the comforters, and they are the only true heart-talkers. Your speech, and their speeches, are conventional; they are molded by circumstances; they are suggested by the observation, remark, and influence of the parties to whom the speaking is addressed, or by whom it may be overheard. Your truëst thought is modified half through its utterance by a look, a sign, a smile, or a sneer. It is not individual : it is not in'tegral : it is social and mixed-half of you, and half of others. It bends, it sways, it multiplies, it retires, and it advances, as the talk of others presses, relaxes, or quickens.
2. But it is not so with Letters :-there you are, with only
the soulless pen, and the snow-white, virgin paper. Your soul is měasuring itself by itself, and sāying its own sayings : there are no sneers to modify its utterance,-no scowl to scare ; nothing is present but you and your thought. Utter it then freely—write it down-stamp it—burn it in the ink!—There it is, a true soul-print!
3. Oh, the glory, the freedom, the passion of a letter! It is worth all the lip-talk of the world. Do you say, it is studied, made up, acted, rehearsed, contrived, artistic ? Let me see it
let me run it over : tell me age, sex, cir'cumstances, and I will tell you if it be studied or reäl; if it be the mērèst lip-slang put into words, or heart-talk blazing on the paper.
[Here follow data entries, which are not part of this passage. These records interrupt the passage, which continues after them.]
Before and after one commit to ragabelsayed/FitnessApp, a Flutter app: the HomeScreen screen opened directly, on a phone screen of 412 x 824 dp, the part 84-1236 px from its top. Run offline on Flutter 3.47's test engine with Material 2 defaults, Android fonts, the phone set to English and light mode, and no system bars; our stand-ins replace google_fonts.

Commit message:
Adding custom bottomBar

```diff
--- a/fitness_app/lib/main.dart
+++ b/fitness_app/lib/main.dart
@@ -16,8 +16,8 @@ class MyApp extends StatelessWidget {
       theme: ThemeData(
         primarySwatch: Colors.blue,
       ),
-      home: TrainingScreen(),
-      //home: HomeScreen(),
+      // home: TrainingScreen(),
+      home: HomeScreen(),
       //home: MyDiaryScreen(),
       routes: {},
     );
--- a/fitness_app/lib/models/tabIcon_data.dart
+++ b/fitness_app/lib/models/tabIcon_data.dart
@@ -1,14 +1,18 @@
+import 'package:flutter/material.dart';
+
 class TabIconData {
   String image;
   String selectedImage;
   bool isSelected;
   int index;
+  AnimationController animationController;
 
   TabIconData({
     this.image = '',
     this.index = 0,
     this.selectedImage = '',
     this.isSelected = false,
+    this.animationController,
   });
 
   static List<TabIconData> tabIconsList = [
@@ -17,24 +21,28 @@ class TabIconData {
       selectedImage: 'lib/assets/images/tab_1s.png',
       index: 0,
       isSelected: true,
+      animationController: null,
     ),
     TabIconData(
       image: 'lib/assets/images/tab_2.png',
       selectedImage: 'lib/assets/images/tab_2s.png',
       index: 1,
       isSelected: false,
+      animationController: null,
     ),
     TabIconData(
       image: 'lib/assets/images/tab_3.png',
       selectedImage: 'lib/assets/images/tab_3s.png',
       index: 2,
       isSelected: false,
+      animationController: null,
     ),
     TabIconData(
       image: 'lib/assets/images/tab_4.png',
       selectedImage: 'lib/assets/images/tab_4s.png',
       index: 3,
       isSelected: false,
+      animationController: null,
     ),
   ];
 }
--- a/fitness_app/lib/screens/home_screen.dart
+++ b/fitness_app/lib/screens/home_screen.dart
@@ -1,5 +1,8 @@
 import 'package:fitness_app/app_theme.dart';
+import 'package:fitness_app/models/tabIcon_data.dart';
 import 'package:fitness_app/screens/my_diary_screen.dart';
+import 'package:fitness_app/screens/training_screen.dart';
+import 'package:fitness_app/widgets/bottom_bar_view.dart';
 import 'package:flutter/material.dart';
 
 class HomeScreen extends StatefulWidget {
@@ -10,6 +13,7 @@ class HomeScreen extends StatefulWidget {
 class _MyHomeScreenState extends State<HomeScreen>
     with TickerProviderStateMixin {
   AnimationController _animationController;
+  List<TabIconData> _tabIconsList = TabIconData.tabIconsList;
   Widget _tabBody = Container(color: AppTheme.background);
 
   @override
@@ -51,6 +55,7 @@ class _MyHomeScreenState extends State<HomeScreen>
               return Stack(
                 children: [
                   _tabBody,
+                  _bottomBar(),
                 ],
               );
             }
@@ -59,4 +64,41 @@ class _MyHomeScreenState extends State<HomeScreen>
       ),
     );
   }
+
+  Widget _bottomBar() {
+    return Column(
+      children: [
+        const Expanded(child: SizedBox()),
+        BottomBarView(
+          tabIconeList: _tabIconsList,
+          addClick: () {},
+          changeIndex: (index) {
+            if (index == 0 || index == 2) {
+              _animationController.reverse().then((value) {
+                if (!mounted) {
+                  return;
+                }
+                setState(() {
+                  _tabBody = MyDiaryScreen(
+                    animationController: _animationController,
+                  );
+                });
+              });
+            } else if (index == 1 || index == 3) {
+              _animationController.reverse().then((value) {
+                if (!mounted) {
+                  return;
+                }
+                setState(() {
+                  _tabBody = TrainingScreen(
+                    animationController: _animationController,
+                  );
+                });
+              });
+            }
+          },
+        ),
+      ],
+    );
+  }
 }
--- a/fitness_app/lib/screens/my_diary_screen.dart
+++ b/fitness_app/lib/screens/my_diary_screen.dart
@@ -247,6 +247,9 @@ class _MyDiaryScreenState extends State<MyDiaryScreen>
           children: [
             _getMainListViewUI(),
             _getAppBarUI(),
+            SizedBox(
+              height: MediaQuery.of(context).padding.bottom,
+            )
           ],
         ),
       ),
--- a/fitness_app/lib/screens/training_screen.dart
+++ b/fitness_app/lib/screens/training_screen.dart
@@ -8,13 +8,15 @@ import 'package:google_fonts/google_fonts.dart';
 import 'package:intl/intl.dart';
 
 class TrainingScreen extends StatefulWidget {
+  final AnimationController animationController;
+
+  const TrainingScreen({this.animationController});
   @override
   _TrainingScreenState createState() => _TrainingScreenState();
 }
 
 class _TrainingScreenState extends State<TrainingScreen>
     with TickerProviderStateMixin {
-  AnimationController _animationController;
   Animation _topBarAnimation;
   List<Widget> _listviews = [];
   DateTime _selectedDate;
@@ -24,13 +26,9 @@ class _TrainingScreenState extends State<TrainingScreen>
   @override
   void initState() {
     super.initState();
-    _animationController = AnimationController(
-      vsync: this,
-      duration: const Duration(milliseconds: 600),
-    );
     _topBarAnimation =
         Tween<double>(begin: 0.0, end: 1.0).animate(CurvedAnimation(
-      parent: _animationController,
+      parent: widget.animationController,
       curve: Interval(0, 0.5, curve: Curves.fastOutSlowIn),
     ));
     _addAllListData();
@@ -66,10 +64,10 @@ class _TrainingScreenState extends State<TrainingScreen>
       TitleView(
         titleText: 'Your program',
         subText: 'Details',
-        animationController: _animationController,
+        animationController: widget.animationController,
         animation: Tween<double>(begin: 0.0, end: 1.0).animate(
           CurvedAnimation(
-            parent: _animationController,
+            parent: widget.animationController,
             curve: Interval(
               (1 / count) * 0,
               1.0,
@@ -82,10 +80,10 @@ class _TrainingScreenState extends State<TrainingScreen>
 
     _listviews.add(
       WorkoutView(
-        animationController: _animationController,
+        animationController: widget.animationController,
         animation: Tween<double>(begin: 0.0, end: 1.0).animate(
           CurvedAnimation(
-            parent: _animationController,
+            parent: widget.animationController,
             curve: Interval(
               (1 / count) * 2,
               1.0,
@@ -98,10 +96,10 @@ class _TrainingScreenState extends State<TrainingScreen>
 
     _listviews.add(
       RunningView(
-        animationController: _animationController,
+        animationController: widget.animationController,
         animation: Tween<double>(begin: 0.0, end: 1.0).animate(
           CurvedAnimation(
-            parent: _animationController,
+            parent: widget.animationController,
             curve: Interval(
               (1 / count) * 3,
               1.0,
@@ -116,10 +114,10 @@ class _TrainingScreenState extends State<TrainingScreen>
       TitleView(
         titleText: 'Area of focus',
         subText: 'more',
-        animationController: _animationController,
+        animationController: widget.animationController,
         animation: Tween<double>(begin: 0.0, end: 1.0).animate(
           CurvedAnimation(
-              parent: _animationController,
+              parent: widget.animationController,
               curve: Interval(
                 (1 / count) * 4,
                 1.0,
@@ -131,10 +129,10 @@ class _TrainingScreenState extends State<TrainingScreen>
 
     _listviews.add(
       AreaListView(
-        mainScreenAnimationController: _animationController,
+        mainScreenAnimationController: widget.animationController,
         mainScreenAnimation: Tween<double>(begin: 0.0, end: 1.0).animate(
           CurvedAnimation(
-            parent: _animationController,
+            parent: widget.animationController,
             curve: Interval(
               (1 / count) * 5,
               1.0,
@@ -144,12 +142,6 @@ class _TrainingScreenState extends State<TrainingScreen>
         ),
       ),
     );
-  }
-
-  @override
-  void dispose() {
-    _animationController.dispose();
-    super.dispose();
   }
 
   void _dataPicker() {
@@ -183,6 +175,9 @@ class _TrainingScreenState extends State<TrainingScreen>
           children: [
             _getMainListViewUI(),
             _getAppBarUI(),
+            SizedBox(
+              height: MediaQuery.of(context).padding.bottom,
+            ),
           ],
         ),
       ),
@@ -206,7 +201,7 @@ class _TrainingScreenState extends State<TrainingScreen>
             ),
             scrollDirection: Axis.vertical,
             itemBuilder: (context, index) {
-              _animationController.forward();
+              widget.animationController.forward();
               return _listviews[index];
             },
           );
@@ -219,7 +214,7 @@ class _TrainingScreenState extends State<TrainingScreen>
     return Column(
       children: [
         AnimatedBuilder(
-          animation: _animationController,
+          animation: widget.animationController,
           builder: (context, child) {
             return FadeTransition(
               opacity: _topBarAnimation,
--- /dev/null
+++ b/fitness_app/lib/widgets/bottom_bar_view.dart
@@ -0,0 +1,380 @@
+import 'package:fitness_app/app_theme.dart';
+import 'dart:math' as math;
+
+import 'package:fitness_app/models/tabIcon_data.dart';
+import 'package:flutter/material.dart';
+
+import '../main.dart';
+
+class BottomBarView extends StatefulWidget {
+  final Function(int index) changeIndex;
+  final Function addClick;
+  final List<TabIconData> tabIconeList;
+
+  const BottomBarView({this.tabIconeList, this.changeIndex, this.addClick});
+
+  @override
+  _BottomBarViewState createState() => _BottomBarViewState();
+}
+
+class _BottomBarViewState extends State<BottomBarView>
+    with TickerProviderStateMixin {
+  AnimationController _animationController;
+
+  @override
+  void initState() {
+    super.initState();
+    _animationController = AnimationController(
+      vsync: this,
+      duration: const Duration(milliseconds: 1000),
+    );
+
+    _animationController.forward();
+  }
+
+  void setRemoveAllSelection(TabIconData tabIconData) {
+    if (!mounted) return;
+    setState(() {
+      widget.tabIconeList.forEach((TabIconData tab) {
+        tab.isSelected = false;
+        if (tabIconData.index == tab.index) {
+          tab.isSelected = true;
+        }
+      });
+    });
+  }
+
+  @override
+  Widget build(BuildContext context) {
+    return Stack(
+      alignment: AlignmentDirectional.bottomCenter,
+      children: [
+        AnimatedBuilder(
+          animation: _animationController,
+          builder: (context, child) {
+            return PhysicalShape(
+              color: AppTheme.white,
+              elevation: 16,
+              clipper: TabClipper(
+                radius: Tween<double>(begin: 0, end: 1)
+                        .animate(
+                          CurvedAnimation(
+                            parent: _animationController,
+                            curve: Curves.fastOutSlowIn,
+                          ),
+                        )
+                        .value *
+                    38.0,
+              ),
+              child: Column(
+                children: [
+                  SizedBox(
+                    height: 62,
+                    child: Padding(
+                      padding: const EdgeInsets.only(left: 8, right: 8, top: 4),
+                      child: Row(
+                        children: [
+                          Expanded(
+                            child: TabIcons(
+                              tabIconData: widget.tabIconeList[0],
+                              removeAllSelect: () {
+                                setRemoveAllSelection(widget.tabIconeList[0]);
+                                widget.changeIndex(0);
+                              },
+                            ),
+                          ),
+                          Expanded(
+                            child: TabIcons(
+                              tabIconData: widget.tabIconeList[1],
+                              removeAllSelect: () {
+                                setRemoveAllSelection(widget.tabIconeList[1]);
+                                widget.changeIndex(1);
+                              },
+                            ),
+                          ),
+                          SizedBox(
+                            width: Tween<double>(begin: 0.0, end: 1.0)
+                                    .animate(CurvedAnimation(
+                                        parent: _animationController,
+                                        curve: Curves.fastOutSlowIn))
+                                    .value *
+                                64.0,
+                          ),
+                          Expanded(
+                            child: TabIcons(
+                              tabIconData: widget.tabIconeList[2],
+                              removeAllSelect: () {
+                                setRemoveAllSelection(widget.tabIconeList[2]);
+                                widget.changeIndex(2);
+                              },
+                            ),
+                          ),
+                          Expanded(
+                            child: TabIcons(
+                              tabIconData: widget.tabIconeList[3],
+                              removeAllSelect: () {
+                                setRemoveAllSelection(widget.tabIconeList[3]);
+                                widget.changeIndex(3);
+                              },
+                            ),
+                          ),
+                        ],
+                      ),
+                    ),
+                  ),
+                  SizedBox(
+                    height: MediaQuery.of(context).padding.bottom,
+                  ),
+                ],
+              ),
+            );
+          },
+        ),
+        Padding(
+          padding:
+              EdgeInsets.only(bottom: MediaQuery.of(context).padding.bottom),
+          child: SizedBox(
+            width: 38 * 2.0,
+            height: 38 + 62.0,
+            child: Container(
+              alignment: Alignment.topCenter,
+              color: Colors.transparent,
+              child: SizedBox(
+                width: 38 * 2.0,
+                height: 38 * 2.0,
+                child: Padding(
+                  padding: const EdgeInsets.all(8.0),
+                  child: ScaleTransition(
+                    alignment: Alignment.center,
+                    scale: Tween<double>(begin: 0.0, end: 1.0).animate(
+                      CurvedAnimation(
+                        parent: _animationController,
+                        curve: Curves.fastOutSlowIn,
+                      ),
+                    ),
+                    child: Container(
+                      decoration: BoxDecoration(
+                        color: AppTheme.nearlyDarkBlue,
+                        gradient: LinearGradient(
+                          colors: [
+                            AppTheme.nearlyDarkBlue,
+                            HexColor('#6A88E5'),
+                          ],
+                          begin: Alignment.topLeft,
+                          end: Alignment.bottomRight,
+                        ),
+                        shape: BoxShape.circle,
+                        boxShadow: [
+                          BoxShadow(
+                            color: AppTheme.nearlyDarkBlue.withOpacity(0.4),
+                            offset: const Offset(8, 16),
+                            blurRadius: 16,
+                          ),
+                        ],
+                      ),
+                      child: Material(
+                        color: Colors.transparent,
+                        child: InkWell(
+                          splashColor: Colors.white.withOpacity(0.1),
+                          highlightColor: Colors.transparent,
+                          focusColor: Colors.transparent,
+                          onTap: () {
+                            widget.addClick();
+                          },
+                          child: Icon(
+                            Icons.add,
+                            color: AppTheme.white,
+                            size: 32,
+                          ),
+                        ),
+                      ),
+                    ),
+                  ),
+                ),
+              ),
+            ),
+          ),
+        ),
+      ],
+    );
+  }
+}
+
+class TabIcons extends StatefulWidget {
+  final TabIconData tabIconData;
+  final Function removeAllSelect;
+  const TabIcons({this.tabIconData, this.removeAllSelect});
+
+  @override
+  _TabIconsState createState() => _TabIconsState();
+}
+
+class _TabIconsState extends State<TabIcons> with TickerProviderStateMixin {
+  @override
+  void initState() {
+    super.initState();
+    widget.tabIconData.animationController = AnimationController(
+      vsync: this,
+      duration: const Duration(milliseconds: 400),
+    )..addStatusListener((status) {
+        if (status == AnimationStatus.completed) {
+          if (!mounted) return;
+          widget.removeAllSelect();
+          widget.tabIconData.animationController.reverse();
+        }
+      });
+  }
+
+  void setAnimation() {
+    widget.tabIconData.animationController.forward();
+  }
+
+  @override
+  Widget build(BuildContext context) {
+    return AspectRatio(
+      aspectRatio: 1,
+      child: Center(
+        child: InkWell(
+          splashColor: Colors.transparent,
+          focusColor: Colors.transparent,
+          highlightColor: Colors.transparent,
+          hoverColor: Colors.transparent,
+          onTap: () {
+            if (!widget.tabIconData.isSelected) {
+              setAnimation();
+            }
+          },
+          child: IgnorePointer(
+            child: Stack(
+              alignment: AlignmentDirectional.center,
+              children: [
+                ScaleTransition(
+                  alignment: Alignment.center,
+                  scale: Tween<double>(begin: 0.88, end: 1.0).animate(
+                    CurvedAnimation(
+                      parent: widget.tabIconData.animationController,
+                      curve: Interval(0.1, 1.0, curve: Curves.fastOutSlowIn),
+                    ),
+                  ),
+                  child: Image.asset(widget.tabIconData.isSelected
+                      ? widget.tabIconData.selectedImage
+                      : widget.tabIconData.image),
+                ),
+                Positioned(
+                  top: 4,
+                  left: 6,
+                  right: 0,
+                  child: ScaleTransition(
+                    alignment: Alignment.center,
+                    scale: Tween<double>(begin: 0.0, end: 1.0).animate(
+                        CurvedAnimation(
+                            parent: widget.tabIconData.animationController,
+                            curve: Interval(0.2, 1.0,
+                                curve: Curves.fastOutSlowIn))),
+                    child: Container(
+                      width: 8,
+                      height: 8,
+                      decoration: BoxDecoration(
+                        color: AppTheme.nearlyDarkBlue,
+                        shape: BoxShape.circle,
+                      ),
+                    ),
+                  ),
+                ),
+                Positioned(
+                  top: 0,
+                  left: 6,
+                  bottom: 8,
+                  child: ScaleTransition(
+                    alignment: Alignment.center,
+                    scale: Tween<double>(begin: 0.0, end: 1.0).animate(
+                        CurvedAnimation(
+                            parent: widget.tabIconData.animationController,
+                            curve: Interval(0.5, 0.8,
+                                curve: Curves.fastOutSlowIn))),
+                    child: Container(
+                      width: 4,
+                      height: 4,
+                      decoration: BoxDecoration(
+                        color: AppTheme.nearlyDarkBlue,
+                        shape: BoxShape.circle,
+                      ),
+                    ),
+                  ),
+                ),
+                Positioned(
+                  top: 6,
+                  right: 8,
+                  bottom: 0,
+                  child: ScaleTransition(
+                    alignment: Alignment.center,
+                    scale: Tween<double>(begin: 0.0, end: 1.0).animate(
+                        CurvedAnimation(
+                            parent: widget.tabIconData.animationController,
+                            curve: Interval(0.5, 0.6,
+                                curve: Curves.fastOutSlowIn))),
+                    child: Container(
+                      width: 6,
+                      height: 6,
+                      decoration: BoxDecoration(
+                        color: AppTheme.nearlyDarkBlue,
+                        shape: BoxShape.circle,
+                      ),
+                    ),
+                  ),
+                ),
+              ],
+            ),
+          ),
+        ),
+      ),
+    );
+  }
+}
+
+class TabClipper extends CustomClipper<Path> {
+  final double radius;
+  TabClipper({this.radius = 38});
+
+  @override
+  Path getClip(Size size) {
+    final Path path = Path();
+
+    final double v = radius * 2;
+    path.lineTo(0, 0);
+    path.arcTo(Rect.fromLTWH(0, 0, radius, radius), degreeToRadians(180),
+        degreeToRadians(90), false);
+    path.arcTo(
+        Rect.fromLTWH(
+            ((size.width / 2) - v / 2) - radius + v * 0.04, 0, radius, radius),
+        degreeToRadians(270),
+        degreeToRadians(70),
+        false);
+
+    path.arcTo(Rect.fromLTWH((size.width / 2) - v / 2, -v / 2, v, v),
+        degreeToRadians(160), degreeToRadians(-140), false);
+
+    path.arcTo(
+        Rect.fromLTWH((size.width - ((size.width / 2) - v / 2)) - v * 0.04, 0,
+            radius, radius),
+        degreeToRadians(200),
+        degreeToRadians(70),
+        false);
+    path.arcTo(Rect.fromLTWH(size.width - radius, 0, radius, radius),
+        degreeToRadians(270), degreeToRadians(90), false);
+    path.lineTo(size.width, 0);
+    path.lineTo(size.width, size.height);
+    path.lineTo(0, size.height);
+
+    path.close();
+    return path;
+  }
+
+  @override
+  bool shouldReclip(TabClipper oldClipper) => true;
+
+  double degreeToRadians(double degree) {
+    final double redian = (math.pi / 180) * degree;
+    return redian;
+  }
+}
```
4. I have a little packet, not věry large, tied up with nărrow crimson ribbon, now soiled with frequent handling, which far into some winter's night I take down
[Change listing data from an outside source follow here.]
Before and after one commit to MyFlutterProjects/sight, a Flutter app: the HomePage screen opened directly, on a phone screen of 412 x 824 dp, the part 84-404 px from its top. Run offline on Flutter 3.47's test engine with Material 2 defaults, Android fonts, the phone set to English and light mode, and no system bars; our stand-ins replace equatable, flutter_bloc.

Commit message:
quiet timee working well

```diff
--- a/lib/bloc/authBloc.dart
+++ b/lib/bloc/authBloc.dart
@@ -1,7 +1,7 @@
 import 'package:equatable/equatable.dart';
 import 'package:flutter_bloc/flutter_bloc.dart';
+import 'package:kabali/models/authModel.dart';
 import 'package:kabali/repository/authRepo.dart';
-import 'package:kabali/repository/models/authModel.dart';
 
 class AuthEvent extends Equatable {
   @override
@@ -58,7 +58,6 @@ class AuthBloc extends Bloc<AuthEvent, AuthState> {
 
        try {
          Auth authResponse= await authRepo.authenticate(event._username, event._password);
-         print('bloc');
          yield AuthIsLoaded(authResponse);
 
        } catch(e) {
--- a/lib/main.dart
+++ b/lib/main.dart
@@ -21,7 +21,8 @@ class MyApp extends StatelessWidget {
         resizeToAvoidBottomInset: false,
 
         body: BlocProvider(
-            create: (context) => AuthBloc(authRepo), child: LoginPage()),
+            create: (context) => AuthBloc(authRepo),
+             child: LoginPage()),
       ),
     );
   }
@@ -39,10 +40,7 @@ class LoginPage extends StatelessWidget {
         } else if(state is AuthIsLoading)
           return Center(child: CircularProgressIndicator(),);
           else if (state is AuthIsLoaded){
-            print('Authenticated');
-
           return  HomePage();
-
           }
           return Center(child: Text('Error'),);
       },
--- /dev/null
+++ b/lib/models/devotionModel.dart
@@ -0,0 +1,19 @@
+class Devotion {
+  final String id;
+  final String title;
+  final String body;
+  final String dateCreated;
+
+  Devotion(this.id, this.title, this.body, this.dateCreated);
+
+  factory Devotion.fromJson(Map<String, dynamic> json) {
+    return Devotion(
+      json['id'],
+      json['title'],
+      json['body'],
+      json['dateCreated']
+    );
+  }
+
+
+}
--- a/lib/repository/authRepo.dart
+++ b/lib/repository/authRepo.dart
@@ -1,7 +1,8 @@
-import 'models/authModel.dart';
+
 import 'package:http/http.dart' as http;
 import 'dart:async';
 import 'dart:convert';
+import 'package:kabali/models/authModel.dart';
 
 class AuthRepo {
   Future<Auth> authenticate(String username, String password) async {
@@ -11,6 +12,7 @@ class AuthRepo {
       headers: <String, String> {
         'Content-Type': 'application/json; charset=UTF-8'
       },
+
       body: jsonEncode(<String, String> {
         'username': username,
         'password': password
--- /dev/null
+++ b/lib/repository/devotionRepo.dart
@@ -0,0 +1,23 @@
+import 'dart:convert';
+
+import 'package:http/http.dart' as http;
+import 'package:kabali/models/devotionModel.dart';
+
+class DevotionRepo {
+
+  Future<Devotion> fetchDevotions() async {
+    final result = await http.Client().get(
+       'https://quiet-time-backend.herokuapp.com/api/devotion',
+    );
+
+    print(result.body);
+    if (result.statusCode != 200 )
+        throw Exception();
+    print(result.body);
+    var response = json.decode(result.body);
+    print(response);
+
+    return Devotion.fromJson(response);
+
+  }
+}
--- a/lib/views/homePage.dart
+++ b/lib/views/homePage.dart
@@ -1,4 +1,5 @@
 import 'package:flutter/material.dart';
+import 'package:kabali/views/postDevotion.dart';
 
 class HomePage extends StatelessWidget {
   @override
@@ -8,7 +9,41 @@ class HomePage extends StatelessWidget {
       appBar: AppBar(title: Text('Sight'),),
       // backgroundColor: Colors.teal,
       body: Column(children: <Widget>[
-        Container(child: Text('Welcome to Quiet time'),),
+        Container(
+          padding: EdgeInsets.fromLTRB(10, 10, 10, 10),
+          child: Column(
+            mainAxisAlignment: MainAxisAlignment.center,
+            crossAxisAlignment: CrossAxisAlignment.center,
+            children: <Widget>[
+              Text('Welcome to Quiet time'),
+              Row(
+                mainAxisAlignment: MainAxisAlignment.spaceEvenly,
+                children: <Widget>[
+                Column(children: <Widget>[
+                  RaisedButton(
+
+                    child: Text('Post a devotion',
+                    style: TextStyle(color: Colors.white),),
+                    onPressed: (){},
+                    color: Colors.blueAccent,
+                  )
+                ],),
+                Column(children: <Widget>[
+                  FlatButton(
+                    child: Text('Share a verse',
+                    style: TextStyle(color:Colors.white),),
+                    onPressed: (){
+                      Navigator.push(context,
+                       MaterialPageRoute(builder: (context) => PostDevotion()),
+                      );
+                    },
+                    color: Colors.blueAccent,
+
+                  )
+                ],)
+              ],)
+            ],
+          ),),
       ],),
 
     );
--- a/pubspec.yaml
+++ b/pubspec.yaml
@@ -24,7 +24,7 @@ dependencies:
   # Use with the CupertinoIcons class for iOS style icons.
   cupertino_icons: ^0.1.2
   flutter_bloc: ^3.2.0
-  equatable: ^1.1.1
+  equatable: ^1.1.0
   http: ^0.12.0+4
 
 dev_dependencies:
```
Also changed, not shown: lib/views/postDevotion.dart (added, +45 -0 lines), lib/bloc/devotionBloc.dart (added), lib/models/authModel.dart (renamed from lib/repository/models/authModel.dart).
om its nook upon my shelf, and untie, and open, and run over, with such sorrow and such joy, such tears and such smiles, as I am sure make me, for weeks after, a kinder and holiër man.
5. There are in this little packet letters in the familiar hand of a mother : what gentle admonition-what tender affection ! Göd have mercy on him who ontlives the tears that such admonitions and such affection call up to the eye! There are others in the budget, in the delicate and unformed hand of a loved and löst sister ;-written when she and you were full of glee, and the best mirth of youthfulness : does it harm you to recall that mirthfulness? or to trace again, for the hundredth time, that scrawling postscript at the bottom, with its i's so carefully dotted, and its gigantic t's so carefully crossed, by the childish hand of a little brother?
6. I have added latterly to that packet of letters : I almost need a new and longer ribbon ; the old one is gětting too short. Not a few of these new and cherished letters, a former Reverie has brought to me; not letters of cold praise, saying it was well done, artfully executed, prettily imagined---no such thing ; but letters of sympathy-of sympathy which means sympathy.
7. It would be cold and dastardly work to copy them ; I am too selfish for that. It is enough to say that they, the kind writers, have seen a heart in the Reverie-have felt that it was reäl, true. They know it: a secret influence has toid it. What matters it, pray, if literally there was no wife, and no dead child,